Quality Expectations – Index Composition
This current value rotation is narrow, driven in particular by the financial sector. The following chart provides sector allocations for the portfolio versus the core and value indices.
Given our focus on quality, the portfolio has less exposure than the index to what we deem to be lower-quality financial holdings (generally characterized by low P/B and elevated financial leverage). While the value index is much more heavily concentrated in financial companies, the portfolio is more heavily weighted to higher-quality diversified industrials and materials companies. These companies tend to have strong, and often net cash balance sheets, with higher margins and consistent free cash flow generation. In a rising interest rate environment, companies that rely heavily on debt become increasingly burdened by having to refinance their debt at higher and higher levels. The companies we look to invest in can internally fund their operations, R&D initiatives, bolt-on acquisitions and long-term growth plans from their strong balance sheets and consistent cash flows. These types of companies are better aligned with our long-term-oriented investment approach.
The difference in index composition, as noted above, has been a key contributor to Sprucegrove’s underperformance versus the value index in the current environment. At the onset of a market sell-off, there is typically a flight to liquidity as many investors choose to exit the market as irrational exuberance wanes. Greed starts turning into fear and investors start a flight to quality to ascertain a wider margin of safety. At Sprucegrove, we invest in a portfolio of high-quality companies that we believe have demonstrated their ability to perform through a full market cycle. In looking at previous down markets, as shown below, we have tended to participate more when a downturn worsens and markets start favoring higher-quality companies. This has typically occurred several quarters following the start of a downturn. We believe our high-quality companies with an emphasis on strong balance sheets will come into favor as the cycle continues to progress. That said, this is not an indelible rule, and we cannot guarantee that this will occur again in the future.
JAPANESE ASSET BUBBLE
PANDEMIC BUBBLE – INFLATION AND RISING RATES
* The Portfolio is the Sprucegrove International Equity Master Fund and is intended to serve as a representative example across all portfolios for the purpose of this historical illustration. Actual data points across characteristics will differ by portfolio. Returns are gross of fees in U.S. dollars.
Our portfolio companies have shown their ability to adapt over time. The aftermath of an environment characterized by high inflation and rising rates has historically been favorable to our style, given our focus on quality combined just as importantly with a discipline on valuation. We remain steadfast in our approach and look forward to the future with cautious optimism.
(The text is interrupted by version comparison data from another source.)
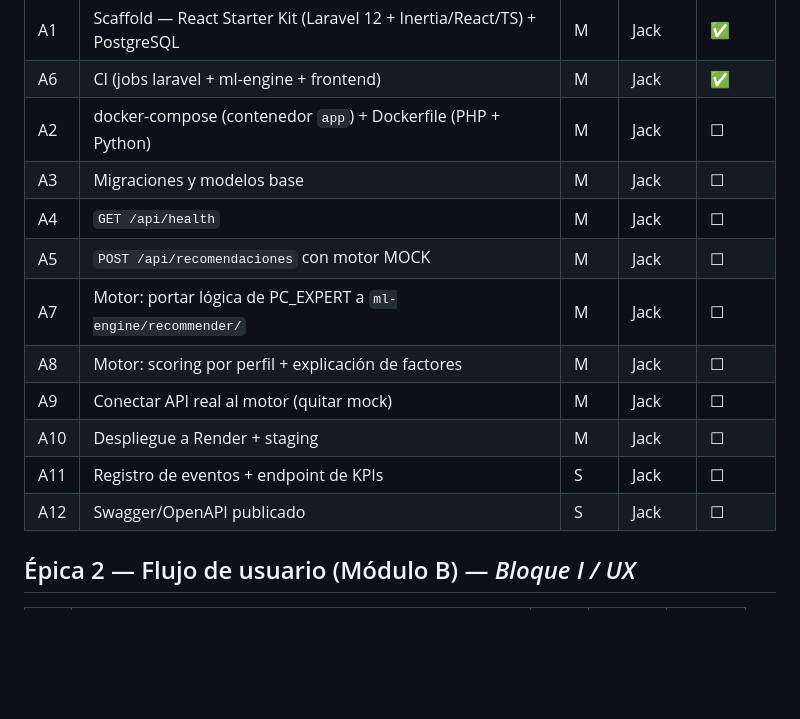
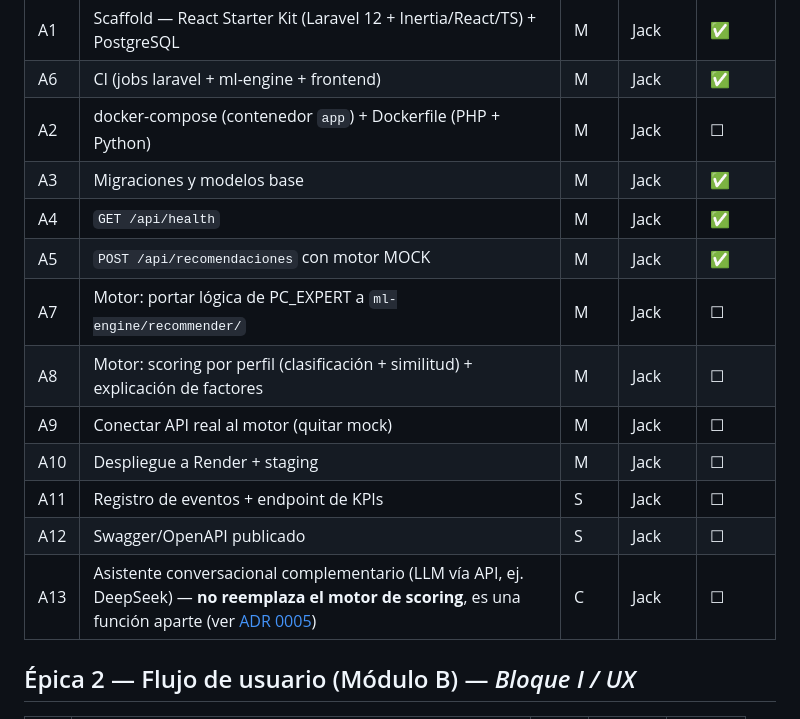
Before and after one commit to Jackortega922/IngeTech-AI, a Markdown page: docs/gestion/backlog.md, the part around the change. GitHub-like rendering; blank space fills up the shorter version.

```diff
--- a/docs/gestion/backlog.md
+++ b/docs/gestion/backlog.md
@@ -12,15 +12,16 @@ priorización. Actualízalo cuando cambie el alcance.
 | A1 | Scaffold — React Starter Kit (Laravel 12 + Inertia/React/TS) + PostgreSQL | M | Jack | ✅ |
 | A6 | CI (jobs laravel + ml-engine + frontend) | M | Jack | ✅ |
 | A2 | docker-compose (contenedor `app`) + Dockerfile (PHP + Python) | M | Jack | ☐ |
-| A3 | Migraciones y modelos base | M | Jack | ☐ |
-| A4 | `GET /api/health` | M | Jack | ☐ |
-| A5 | `POST /api/recomendaciones` con motor MOCK | M | Jack | ☐ |
+| A3 | Migraciones y modelos base | M | Jack | ✅ |
+| A4 | `GET /api/health` | M | Jack | ✅ |
+| A5 | `POST /api/recomendaciones` con motor MOCK | M | Jack | ✅ |
 | A7 | Motor: portar lógica de PC_EXPERT a `ml-engine/recommender/` | M | Jack | ☐ |
-| A8 | Motor: scoring por perfil + explicación de factores | M | Jack | ☐ |
+| A8 | Motor: scoring por perfil (clasificación + similitud) + explicación de factores | M | Jack | ☐ |
 | A9 | Conectar API real al motor (quitar mock) | M | Jack | ☐ |
 | A10 | Despliegue a Render + staging | M | Jack | ☐ |
 | A11 | Registro de eventos + endpoint de KPIs | S | Jack | ☐ |
 | A12 | Swagger/OpenAPI publicado | S | Jack | ☐ |
+| A13 | Asistente conversacional complementario (LLM vía API, ej. DeepSeek) — **no reemplaza el motor de scoring**, es una función aparte (ver [ADR 0005](../adr/0005-llm-complementario-no-motor.md)) | C | Jack | ☐ |
 
 ## Épica 2 — Flujo de usuario (Módulo B) — *Bloque I / UX*
 
```
Also changed, not shown: docs/adr/0005-llm-complementario-no-motor.md (added, +51 -0 lines).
The market events illustrations in the portfolio perspectives section (Flight to Quality) are defined as the following: (1) Japanese Asset Bubble (December 1986 – February 1991) Source: Britannica, (2) Dot-Com Bubble (March 2000 – October 2002) Source: International Banker, and (3) Pandemic Bubble – Inflation and Rising Rates (March 2020 – Ongoing) Source: Centers for Disease Control and Prevention. This information is for illustrative purposes only and may not necessarily reflect actual performance and is not indicative of future results.